Records contained in a dataset:
■ ■ ■
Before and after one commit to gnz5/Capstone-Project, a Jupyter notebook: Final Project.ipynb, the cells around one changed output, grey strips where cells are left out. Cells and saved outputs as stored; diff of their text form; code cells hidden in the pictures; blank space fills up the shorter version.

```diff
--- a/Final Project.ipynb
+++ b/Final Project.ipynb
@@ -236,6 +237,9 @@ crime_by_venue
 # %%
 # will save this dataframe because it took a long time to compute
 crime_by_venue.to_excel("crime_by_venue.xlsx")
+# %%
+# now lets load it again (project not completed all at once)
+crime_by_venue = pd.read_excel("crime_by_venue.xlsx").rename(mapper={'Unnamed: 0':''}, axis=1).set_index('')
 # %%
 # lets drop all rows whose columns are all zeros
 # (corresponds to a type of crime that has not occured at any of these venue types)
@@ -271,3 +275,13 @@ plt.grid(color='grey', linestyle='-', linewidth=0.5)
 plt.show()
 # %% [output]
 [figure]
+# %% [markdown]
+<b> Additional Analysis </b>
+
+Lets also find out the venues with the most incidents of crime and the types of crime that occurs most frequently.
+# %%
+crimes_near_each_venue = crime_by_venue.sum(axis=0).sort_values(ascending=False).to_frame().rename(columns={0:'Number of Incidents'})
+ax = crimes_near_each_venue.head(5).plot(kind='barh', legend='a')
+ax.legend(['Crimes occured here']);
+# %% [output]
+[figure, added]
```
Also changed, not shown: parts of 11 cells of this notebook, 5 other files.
■ ■ ■
*Prompt:* The word "that" occurs on some lines of the entries. Work out how many such lines there are and reply with the number alone.

*Solution below:* 2